— TASK —
Your task is to find every line of the data that holds the string "flow" and copy it.

— DATASET RECORDS —
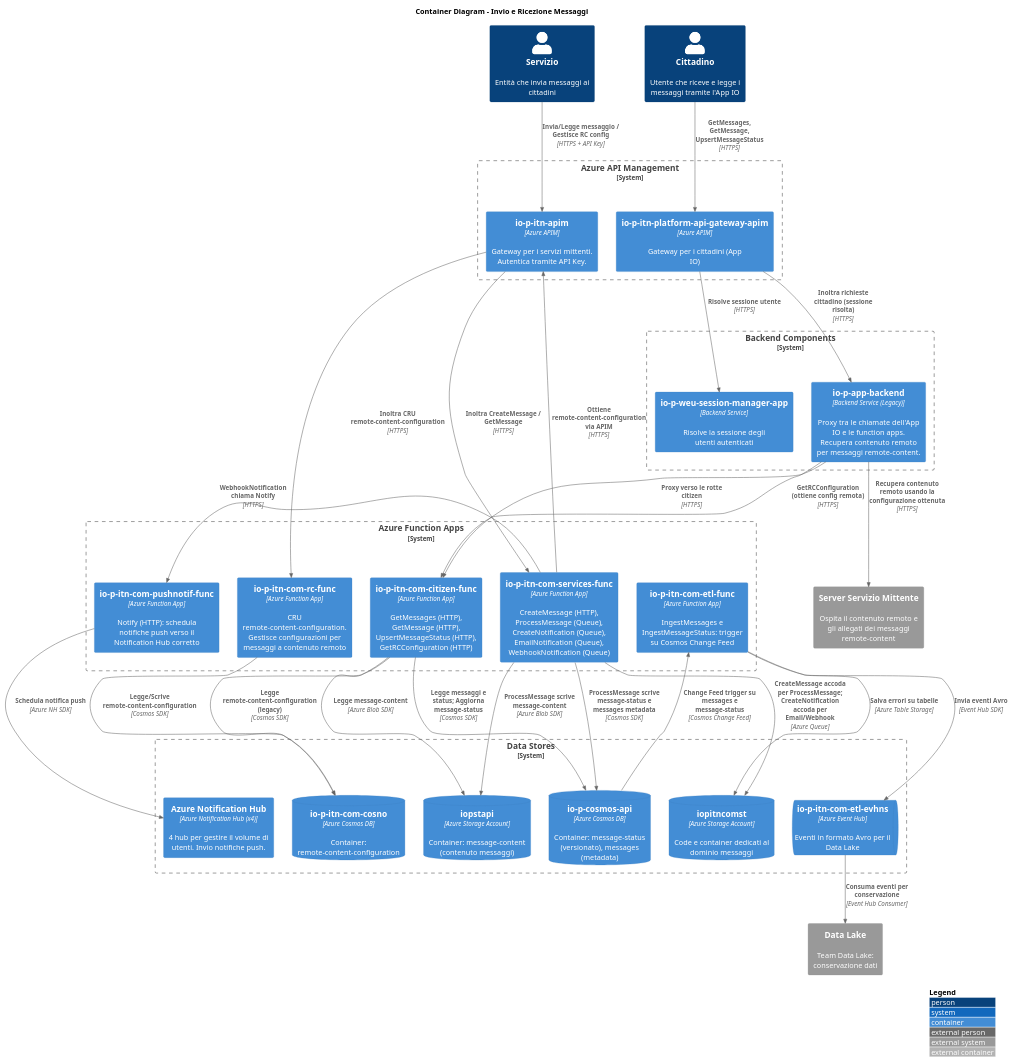
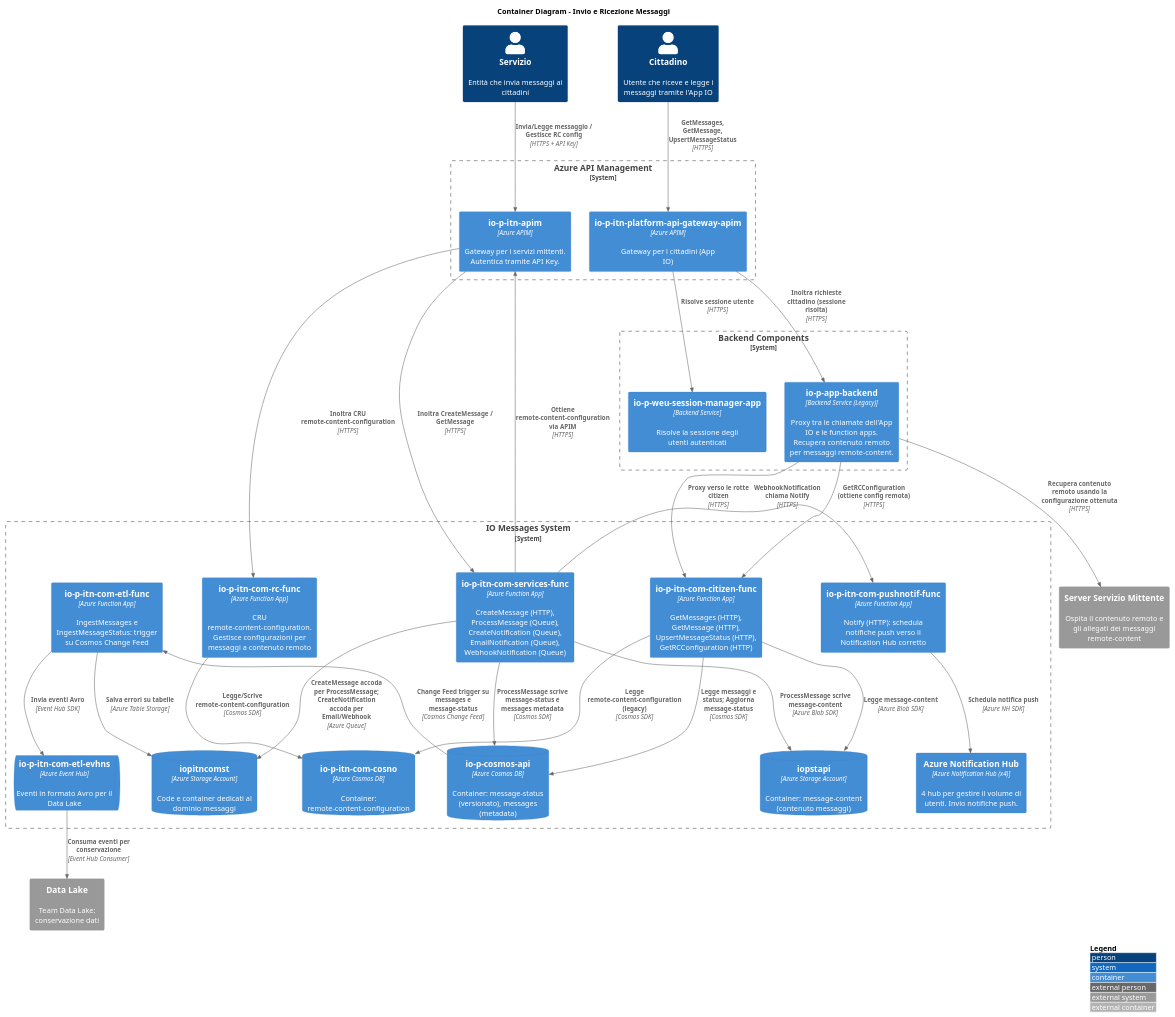
The diagram in docs/c4/puml/container-diagram.puml (pagopa/io-messages), drawn with PlantUML before and after one commit. The commit also changed 3 other files, not shown here.

Commit message:
Add system context diagram

```diff
--- a/docs/c4/puml/container-diagram.puml
+++ b/docs/c4/puml/container-diagram.puml
@@ -1,84 +1,82 @@
 @startuml Container Diagram - IO Messages
 !include https://raw.githubusercontent.com/plantuml-stdlib/C4-PlantUML/master/C4_Container.puml
 
 title Container Diagram - Invio e Ricezione Messaggi
 
 LAYOUT_WITH_LEGEND()
 
 ' Actors
 Person(citizen, "Cittadino", "Utente che riceve e legge i messaggi tramite l'App IO")
 Person(service, "Servizio", "Entità che invia messaggi ai cittadini")
 
 ' API Gateways
 System_Boundary(apim_boundary, "Azure API Management") {
     Container(apim_services, "io-p-itn-apim", "Azure APIM", "Gateway per i servizi mittenti. Autentica tramite API Key.")
     Container(apim_citizen, "io-p-itn-platform-api-gateway-apim", "Azure APIM", "Gateway per i cittadini (App IO)")
 }
 
 ' Backend Components
 System_Boundary(backend_boundary, "Backend Components") {
     Container(session_manager, "io-p-weu-session-manager-app", "Backend Service", "Risolve la sessione degli utenti autenticati")
     Container(app_backend, "io-p-app-backend", "Backend Service (Legacy)", "Proxy tra le chiamate dell'App IO e le function apps. Recupera contenuto remoto per messaggi remote-content.")
 }
 
-' Function Apps
-System_Boundary(func_boundary, "Azure Function Apps") {
+System_Boundary(func_boundary, "IO Messages System") {
+    ' Function Apps
     Container(services_func, "io-p-itn-com-services-func", "Azure Function App", "CreateMessage (HTTP), ProcessMessage (Queue), CreateNotification (Queue), EmailNotification (Queue), WebhookNotification (Queue)")
     Container(citizen_func, "io-p-itn-com-citizen-func", "Azure Function App", "GetMessages (HTTP), GetMessage (HTTP), UpsertMessageStatus (HTTP), GetRCConfiguration (HTTP)")
     Container(pushnotif_func, "io-p-itn-com-pushnotif-func", "Azure Function App", "Notify (HTTP): schedula notifiche push verso il Notification Hub corretto")
     Container(rc_func, "io-p-itn-com-rc-func", "Azure Function App", "CRU remote-content-configuration. Gestisce configurazioni per messaggi a contenuto remoto")
     Container(etl_ingest, "io-p-itn-com-etl-func", "Azure Function App", "IngestMessages e IngestMessageStatus: trigger su Cosmos Change Feed")
-}
 
-' Data Stores
-System_Boundary(data_boundary, "Data Stores") {
+    ' Data Stores
     ContainerDb(cosmos, "io-p-cosmos-api", "Azure Cosmos DB", "Container: message-status (versionato), messages (metadata)")
     ContainerDb(cosmos_com, "io-p-itn-com-cosno", "Azure Cosmos DB", "Container: remote-content-configuration")
     ContainerDb(storage_content, "iopstapi", "Azure Storage Account", "Container: message-content (contenuto messaggi)")
     ContainerDb(storage_domain, "iopitncomst", "Azure Storage Account", "Code e container dedicati al dominio messaggi")
     ContainerQueue(eventhub, "io-p-itn-com-etl-evhns", "Azure Event Hub", "Eventi in formato Avro per il Data Lake")
     Container(notification_hub, "Azure Notification Hub", "Azure Notification Hub (x4)", "4 hub per gestire il volume di utenti. Invio notifiche push.")
 }
 
 ' External Systems
 System_Ext(remote_content_server, "Server Servizio Mittente", "Ospita il contenuto remoto e gli allegati dei messaggi remote-content")
 System_Ext(data_lake, "Data Lake", "Team Data Lake: conservazione dati")
 
 ' Relationships - Services flow
 Rel_D(service, apim_services, "Invia/Legge messaggio / Gestisce RC config", "HTTPS + API Key")
 Rel_D(apim_services, services_func, "Inoltra CreateMessage / GetMessage", "HTTPS")
 Rel_D(apim_services, rc_func, "Inoltra CRU remote-content-configuration", "HTTPS")
 
 ' Services func internal flow
 Rel_D(services_func, storage_domain, "CreateMessage accoda per ProcessMessage;\nCreateNotification accoda per Email/Webhook", "Azure Queue")
 Rel_D(services_func, cosmos, "ProcessMessage scrive message-status e messages metadata", "Cosmos SDK")
 Rel_D(services_func, storage_content, "ProcessMessage scrive message-content", "Azure Blob SDK")
 Rel_R(services_func, pushnotif_func, "WebhookNotification chiama Notify", "HTTPS")
-Rel_L(services_func, apim_services, "Ottiene remote-content-configuration via APIM", "HTTPS")
+Rel_U(services_func, apim_services, "Ottiene remote-content-configuration via APIM", "HTTPS")
 
 ' RC func
 Rel_D(rc_func, cosmos_com, "Legge/Scrive remote-content-configuration", "Cosmos SDK")
 
 ' Push notification flow
 Rel_D(pushnotif_func, notification_hub, "Schedula notifica push", "Azure NH SDK")
 
 ' Citizen flow
 Rel_D(citizen, apim_citizen, "GetMessages, GetMessage, UpsertMessageStatus", "HTTPS")
 Rel_D(apim_citizen, session_manager, "Risolve sessione utente", "HTTPS")
 Rel_D(apim_citizen, app_backend, "Inoltra richieste cittadino (sessione risolta)", "HTTPS")
 Rel_D(app_backend, citizen_func, "Proxy verso le rotte citizen", "HTTPS")
 Rel_D(citizen_func, cosmos, "Legge messaggi e status; Aggiorna message-status", "Cosmos SDK")
 Rel_D(citizen_func, storage_content, "Legge message-content", "Azure Blob SDK")
 
 ' ETL / Data Lake flow
-Rel_D(cosmos, etl_ingest, "Change Feed trigger su messages e message-status", "Cosmos Change Feed")
+Rel_U(cosmos, etl_ingest, "Change Feed trigger su messages e message-status", "Cosmos Change Feed")
 Rel_D(etl_ingest, eventhub, "Invia eventi Avro", "Event Hub SDK")
 Rel_D(etl_ingest, storage_domain, "Salva errori su tabelle", "Azure Table Storage")
 Rel_D(eventhub, data_lake, "Consuma eventi per conservazione", "Event Hub Consumer")
 
 ' Remote content flow (legacy)
 Rel_D(app_backend, citizen_func, "GetRCConfiguration (ottiene config remota)", "HTTPS")
 Rel_D(citizen_func, cosmos_com, "Legge remote-content-configuration (legacy)", "Cosmos SDK")
 Rel_D(app_backend, remote_content_server, "Recupera contenuto remoto usando la configurazione ottenuta", "HTTPS")
 
 @enduml
```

— RESPONSE TO THE TASK —
 ' Relationships - Services flow
 ' Services func internal flow
 ' Push notification flow
 ' Citizen flow
 ' ETL / Data Lake flow
 ' Remote content flow (legacy)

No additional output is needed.